Data for review:
▼
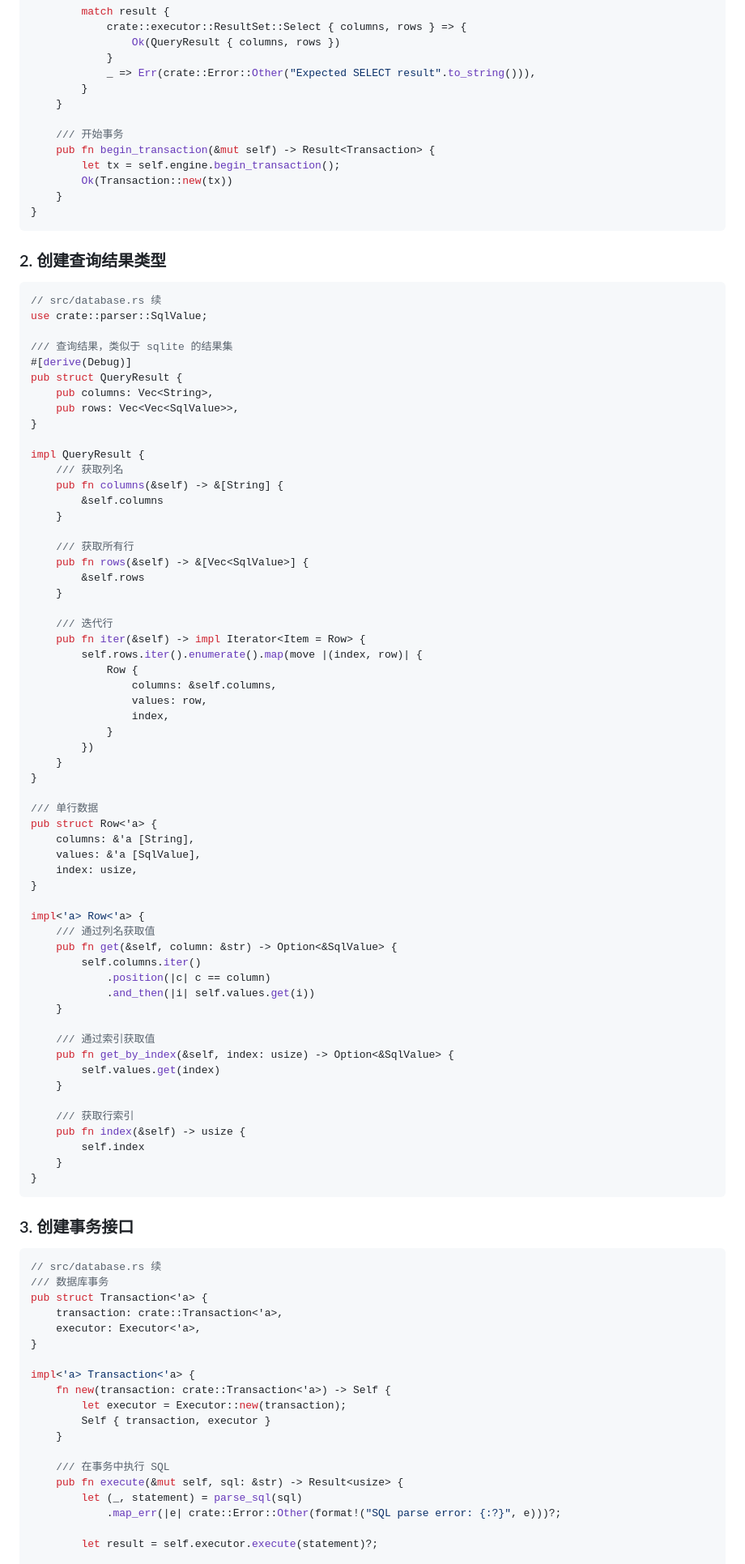
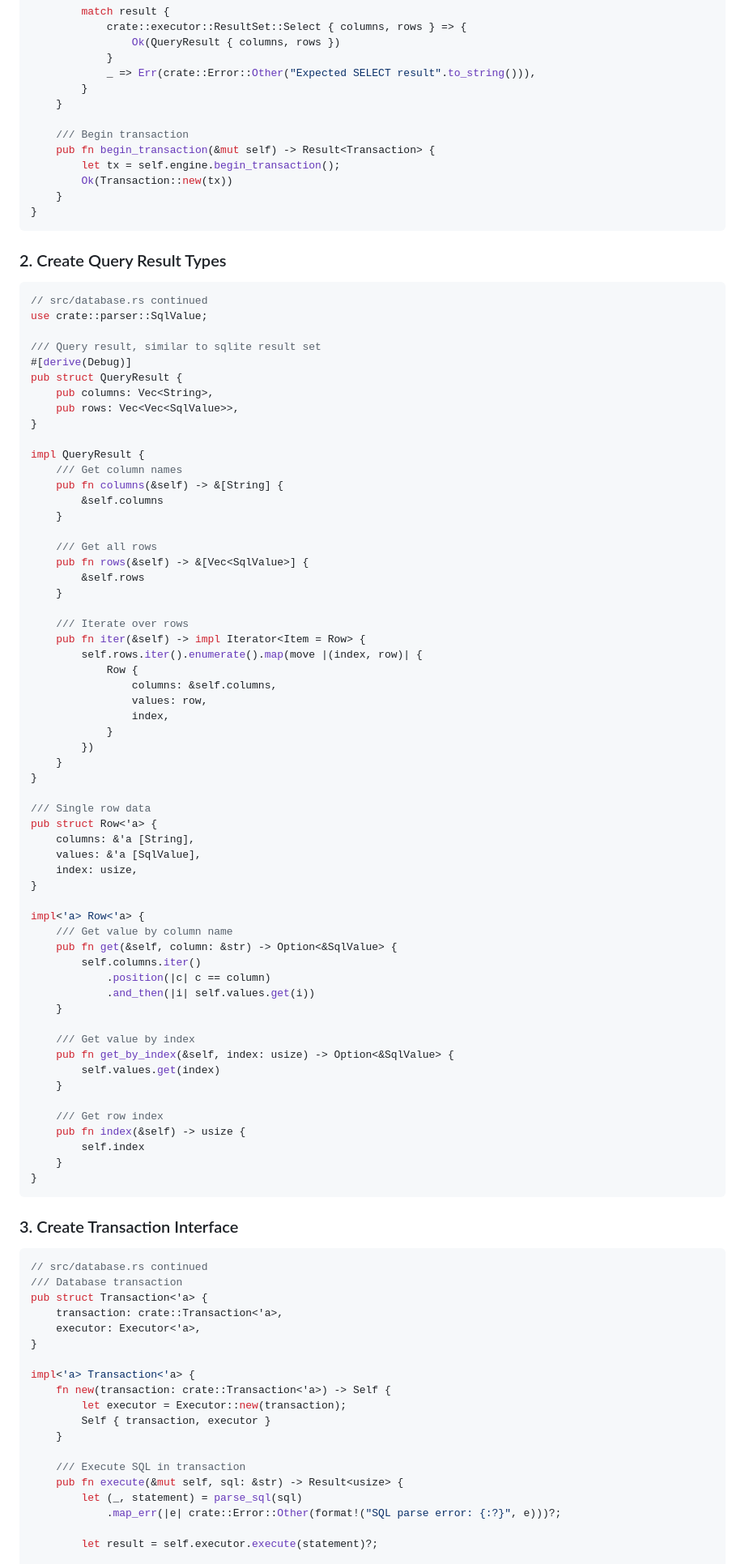
Before and after one commit to minifish-org/tegdb, a Markdown page: DATABASE_DESIGN.md, the part around the change printed below. Shown: that part at 81% size. Drawn GitHub-style.

Commit message:
translate design
Signed-off-by: Jack Yu <jackysp@gmail.com>

`````diff
--- a/DATABASE_DESIGN.md
+++ b/DATABASE_DESIGN.md
@@ -56,7 +58,7 @@ impl Database {
         }
     }
 
-    /// 开始事务
+    /// Begin transaction
     pub fn begin_transaction(&mut self) -> Result<Transaction> {
         let tx = self.engine.begin_transaction();
         Ok(Transaction::new(tx))
@@ -64,13 +66,13 @@ impl Database {
 }
 ````
 
-### 2. 创建查询结果类型
+### 2. Create Query Result Types
 
 ````rust
-// src/database.rs 续
+// src/database.rs continued
 use crate::parser::SqlValue;
 
-/// 查询结果，类似于 sqlite 的结果集
+/// Query result, similar to sqlite result set
 #[derive(Debug)]
 pub struct QueryResult {
     pub columns: Vec<String>,
@@ -78,17 +80,17 @@ pub struct QueryResult {
 }
 
 impl QueryResult {
-    /// 获取列名
+    /// Get column names
     pub fn columns(&self) -> &[String] {
         &self.columns
     }
 
-    /// 获取所有行
+    /// Get all rows
     pub fn rows(&self) -> &[Vec<SqlValue>] {
         &self.rows
     }
 
-    /// 迭代行
+    /// Iterate over rows
     pub fn iter(&self) -> impl Iterator<Item = Row> {
         self.rows.iter().enumerate().map(move |(index, row)| {
             Row {
@@ -100,7 +102,7 @@ impl QueryResult {
     }
 }
 
-/// 单行数据
+/// Single row data
 pub struct Row<'a> {
     columns: &'a [String],
     values: &'a [SqlValue],
@@ -108,30 +110,30 @@ pub struct Row<'a> {
 }
 
 impl<'a> Row<'a> {
-    /// 通过列名获取值
+    /// Get value by column name
     pub fn get(&self, column: &str) -> Option<&SqlValue> {
         self.columns.iter()
             .position(|c| c == column)
             .and_then(|i| self.values.get(i))
     }
 
-    /// 通过索引获取值
+    /// Get value by index
     pub fn get_by_index(&self, index: usize) -> Option<&SqlValue> {
         self.values.get(index)
     }
 
-    /// 获取行索引
+    /// Get row index
     pub fn index(&self) -> usize {
         self.index
     }
 }
 ````
 
-### 3. 创建事务接口
+### 3. Create Transaction Interface
 
 ````rust
-// src/database.rs 续
-/// 数据库事务
+// src/database.rs continued
+/// Database transaction
 pub struct Transaction<'a> {
     transaction: crate::Transaction<'a>,
     executor: Executor<'a>,
@@ -143,7 +145,7 @@ impl<'a> Transaction<'a> {
         Self { transaction, executor }
     }
 
-    /// 在事务中执行 SQL
+    /// Execute SQL in transaction
     pub fn execute(&mut self, sql: &str) -> Result<usize> {
         let (_, statement) = parse_sql(sql)
             .map_err(|e| crate::Error::Other(format!("SQL parse error: {:?}", e)))?;
`````
Also changed, not shown: other parts of DATABASE_DESIGN.md (+30 -28 lines).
▲
The problem:
Show a copy of each line from the data that includes the word "Option".

Reply:
     pub fn get(&self, column: &str) -> Option<&SqlValue> {
     pub fn get_by_index(&self, index: usize) -> Option<&SqlValue> {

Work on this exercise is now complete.